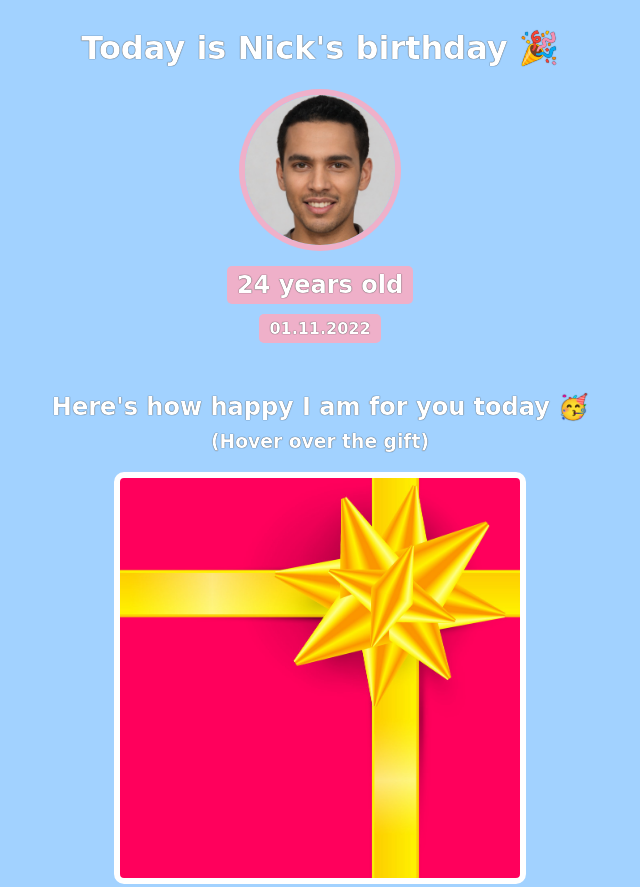
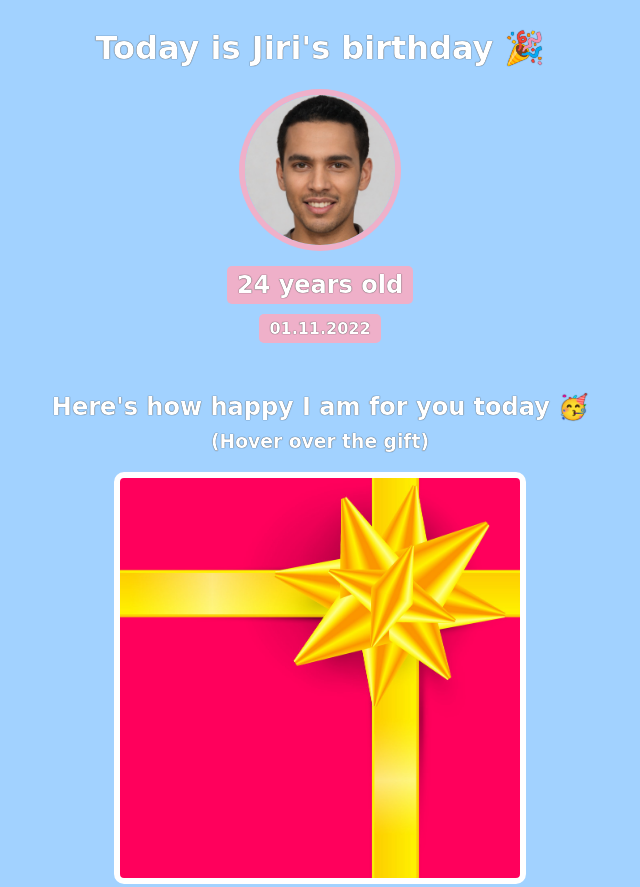
Before and after one commit to jiriji/birthday-git-site, a website built with Vite: page index.html in a window 1280 px wide. Shown: the top 887 px of the page, without its empty margins (320-960 px from the left). Built offline with nearby package versions, Linux system fonts and the light colour scheme; a web font is replaced by a local one.

Commit message:
Change the name to Jiri

```diff
--- a/index.html
+++ b/index.html
@@ -7,7 +7,7 @@
     </head>
     <body>
         <div id="header">
-            <h1>Today is Nick's birthday 🎉</h1>
+            <h1>Today is Jiri's birthday 🎉</h1>
             <img id="bff-img" src="images/nick.jpg">
             <h2 id="bday-age">24 years old</h2>
             <h4 id="bday-date">01.11.2022</h4>
```
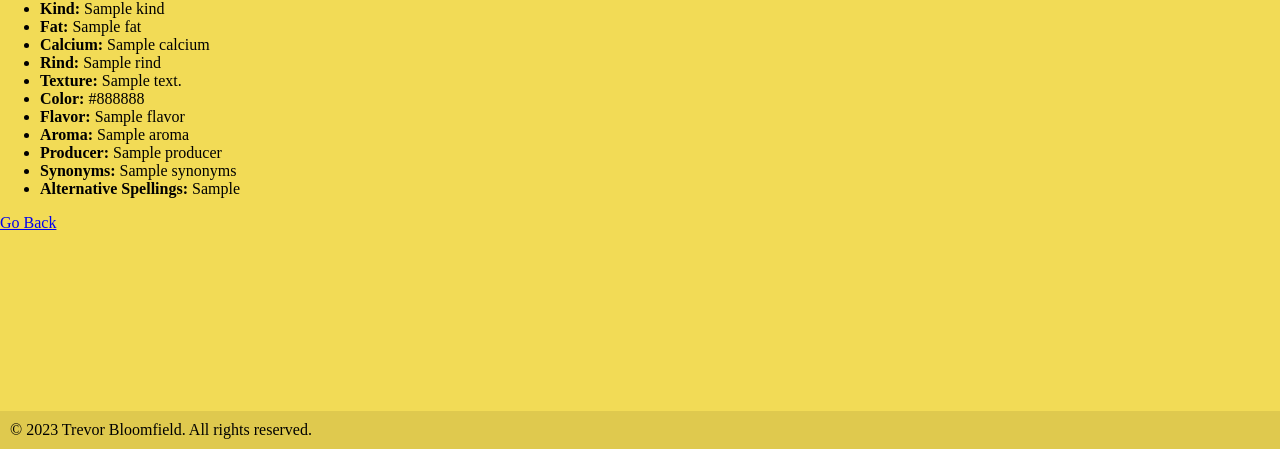
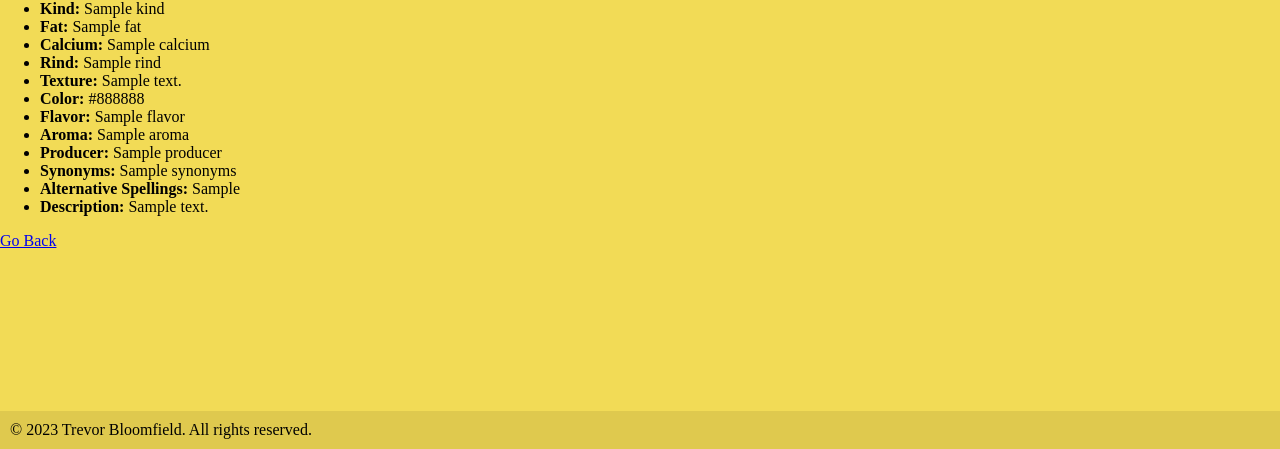
Before and after one commit to psibir/cheese-recs, a Flask app: template templates/cheese_details.html in a window 1280 px wide. Shown: the part 351-800 px from the top of the page. Run offline with Flask 3, Linux system fonts and the light colour scheme; the template is opened without the code that fills it: most values are stand-ins (such as "Sample title", 1, 10 or a date in 2020); parts of the project's set-up code (start-up, migrations or seed data) failed here and were passed over.

Commit message:
added description to cheese details

```diff
--- a/templates/cheese_details.html
+++ b/templates/cheese_details.html
@@ -54,6 +54,9 @@
     {% if cheese_details.alternative_spellings and not cheese_details.alternative_spellings|lower == 'nan' %}
         <li><strong>Alternative Spellings:</strong> {{ cheese_details['alternative_spellings'] }}</li>
     {% endif %}
+    {% if cheese_details.description and not cheese_details.description|lower == 'nan' %}
+        <li><strong>Description:</strong> {{ cheese_details['description'] }}</li>
+    {% endif %}
     </ul>
     <a href="javascript:history.back()">Go Back</a>
 {% endblock %}
```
★ ★ ★ ★ ★ ★ ★
### WHAT IS REQUIRED
How many lines of the records contain the word "description"? Reply with the number and nothing else.

### RESPONSE BOX
3